## Task to carry out:
Which of the lines below include "viewer"? Each one should be copied out.

[Extracted records]
——

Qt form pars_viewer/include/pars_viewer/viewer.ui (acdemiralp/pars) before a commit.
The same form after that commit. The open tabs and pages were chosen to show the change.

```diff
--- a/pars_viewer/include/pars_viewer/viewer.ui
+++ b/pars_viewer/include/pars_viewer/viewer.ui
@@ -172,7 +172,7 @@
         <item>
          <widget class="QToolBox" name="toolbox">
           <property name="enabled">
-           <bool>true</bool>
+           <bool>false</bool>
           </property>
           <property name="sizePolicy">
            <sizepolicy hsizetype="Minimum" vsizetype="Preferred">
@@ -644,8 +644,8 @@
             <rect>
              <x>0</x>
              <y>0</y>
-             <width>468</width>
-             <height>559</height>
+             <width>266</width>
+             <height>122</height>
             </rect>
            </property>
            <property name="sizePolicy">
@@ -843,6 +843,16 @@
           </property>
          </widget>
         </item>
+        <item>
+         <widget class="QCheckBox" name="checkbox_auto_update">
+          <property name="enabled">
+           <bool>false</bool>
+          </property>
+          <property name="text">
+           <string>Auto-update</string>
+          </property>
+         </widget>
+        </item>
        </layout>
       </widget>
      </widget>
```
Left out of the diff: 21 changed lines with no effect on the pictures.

——

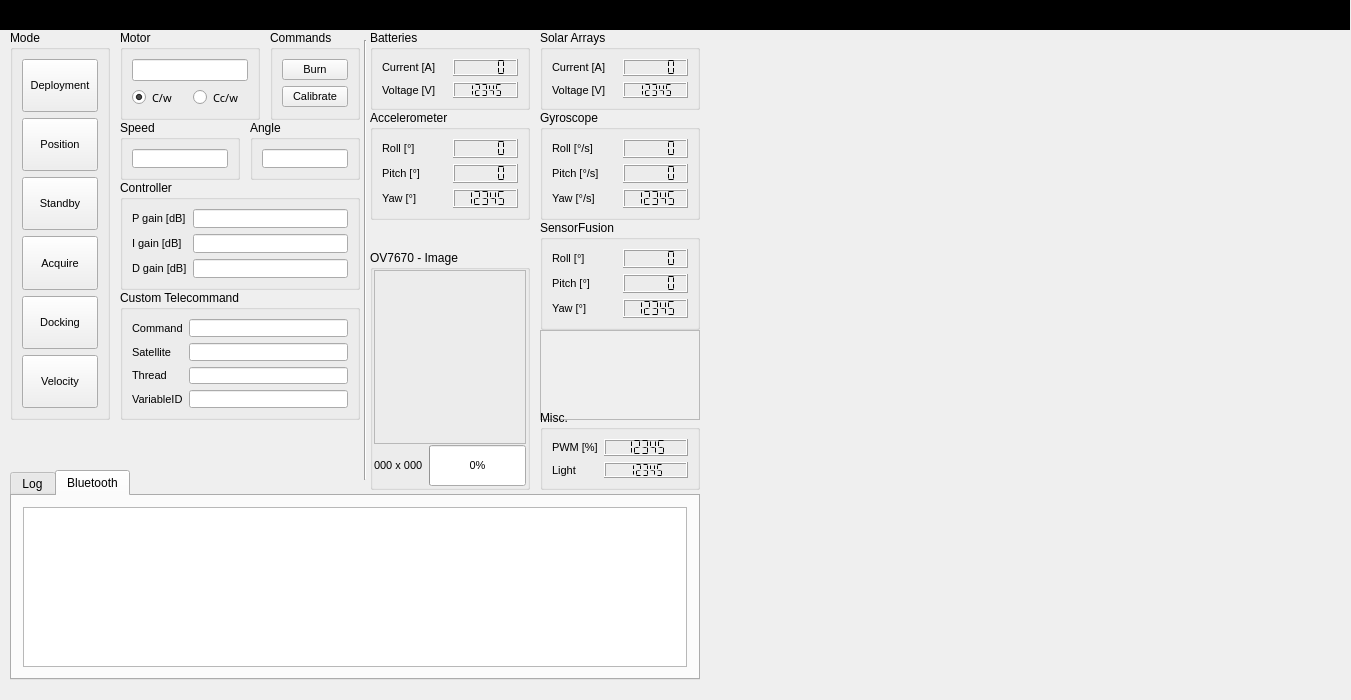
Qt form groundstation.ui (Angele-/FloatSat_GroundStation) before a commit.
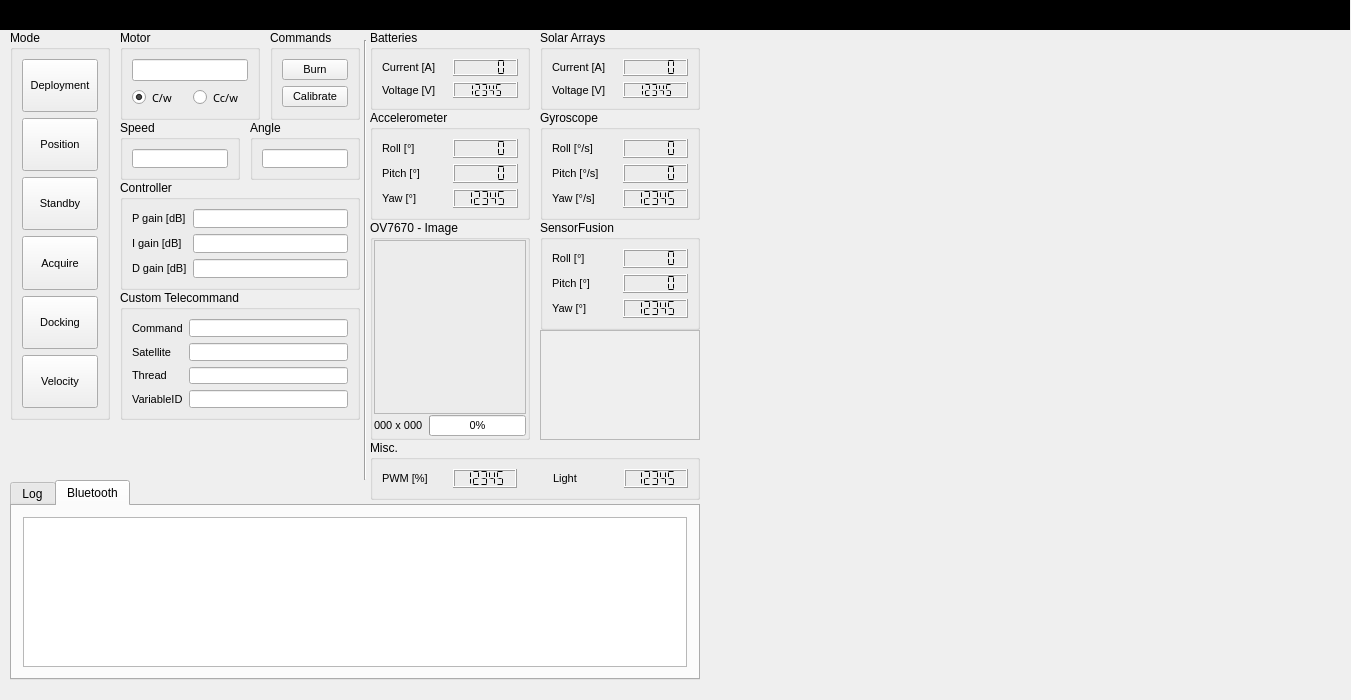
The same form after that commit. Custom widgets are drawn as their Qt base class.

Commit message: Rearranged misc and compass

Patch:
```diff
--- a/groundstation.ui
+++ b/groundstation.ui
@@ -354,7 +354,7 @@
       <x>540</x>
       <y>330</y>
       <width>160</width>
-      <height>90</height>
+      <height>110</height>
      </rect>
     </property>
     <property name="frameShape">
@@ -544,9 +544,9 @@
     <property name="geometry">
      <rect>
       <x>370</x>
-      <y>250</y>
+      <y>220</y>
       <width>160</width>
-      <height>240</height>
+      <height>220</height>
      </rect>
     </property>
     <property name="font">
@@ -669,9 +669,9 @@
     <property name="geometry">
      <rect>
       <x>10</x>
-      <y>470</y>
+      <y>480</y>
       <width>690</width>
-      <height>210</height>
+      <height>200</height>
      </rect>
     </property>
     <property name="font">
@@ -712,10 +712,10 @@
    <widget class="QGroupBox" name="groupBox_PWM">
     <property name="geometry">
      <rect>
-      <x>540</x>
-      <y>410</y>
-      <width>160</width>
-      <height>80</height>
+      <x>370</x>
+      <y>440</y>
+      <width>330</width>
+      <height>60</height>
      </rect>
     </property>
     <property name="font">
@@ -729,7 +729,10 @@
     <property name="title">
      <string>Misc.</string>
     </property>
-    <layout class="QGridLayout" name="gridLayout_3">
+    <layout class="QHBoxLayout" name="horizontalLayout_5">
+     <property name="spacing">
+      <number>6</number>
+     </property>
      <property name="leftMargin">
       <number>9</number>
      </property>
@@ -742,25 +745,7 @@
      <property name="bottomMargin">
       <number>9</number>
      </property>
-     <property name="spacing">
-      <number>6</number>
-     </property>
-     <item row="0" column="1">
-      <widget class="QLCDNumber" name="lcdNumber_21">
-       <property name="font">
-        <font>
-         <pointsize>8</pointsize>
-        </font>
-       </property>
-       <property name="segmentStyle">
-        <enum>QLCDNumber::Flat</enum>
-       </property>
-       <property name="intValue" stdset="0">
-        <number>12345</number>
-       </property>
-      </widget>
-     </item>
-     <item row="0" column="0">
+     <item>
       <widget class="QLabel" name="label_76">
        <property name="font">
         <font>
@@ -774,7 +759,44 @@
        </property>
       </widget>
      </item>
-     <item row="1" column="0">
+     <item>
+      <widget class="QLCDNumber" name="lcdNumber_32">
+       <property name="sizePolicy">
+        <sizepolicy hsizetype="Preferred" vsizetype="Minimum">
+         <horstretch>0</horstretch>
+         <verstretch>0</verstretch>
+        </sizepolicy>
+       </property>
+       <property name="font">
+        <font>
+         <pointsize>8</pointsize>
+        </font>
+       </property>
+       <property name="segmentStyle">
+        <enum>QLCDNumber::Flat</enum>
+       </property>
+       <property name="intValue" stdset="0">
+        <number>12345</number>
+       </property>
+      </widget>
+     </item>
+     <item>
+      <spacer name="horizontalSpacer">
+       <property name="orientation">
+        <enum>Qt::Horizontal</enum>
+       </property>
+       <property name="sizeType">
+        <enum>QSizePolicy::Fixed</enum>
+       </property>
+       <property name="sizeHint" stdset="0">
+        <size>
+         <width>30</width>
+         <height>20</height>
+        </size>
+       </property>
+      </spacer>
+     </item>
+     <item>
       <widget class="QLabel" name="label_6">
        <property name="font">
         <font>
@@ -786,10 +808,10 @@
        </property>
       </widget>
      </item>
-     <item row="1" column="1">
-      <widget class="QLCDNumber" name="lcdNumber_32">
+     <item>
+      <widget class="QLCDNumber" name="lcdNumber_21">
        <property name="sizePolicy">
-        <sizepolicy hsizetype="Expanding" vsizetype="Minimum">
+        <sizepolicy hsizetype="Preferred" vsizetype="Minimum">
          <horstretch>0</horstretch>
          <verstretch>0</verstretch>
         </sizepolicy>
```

——

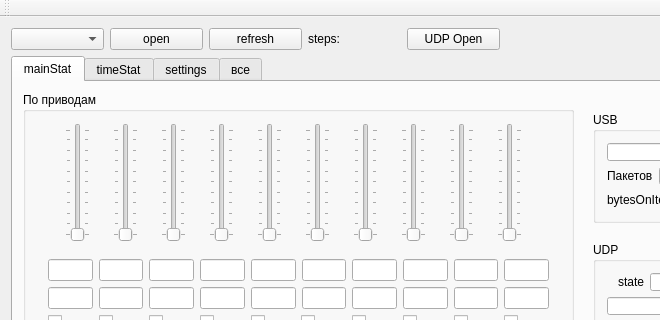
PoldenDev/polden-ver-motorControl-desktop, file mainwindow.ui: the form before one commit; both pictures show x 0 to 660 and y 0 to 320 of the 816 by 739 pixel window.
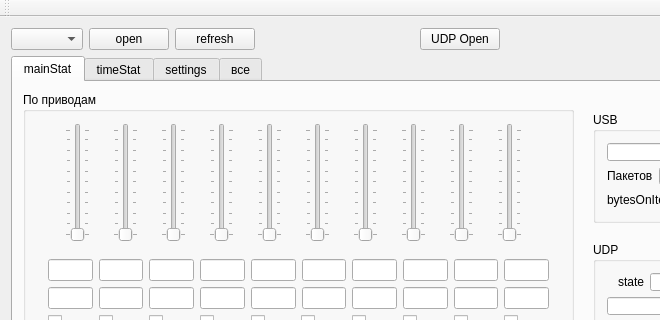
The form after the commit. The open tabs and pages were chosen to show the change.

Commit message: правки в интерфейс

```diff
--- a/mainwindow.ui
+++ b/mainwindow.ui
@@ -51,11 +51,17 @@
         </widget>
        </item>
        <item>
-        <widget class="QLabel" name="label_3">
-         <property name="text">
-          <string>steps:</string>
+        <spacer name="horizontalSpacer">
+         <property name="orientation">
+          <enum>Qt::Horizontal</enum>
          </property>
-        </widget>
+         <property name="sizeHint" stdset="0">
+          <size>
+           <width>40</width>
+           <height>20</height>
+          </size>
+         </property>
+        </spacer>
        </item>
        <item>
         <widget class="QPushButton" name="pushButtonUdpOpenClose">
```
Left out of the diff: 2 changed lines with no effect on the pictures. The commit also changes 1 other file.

——

## Answer below:
Qt form pars_viewer/include/pars_viewer/viewer.ui (acdemiralp/pars) before a commit.
--- a/pars_viewer/include/pars_viewer/viewer.ui
+++ b/pars_viewer/include/pars_viewer/viewer.ui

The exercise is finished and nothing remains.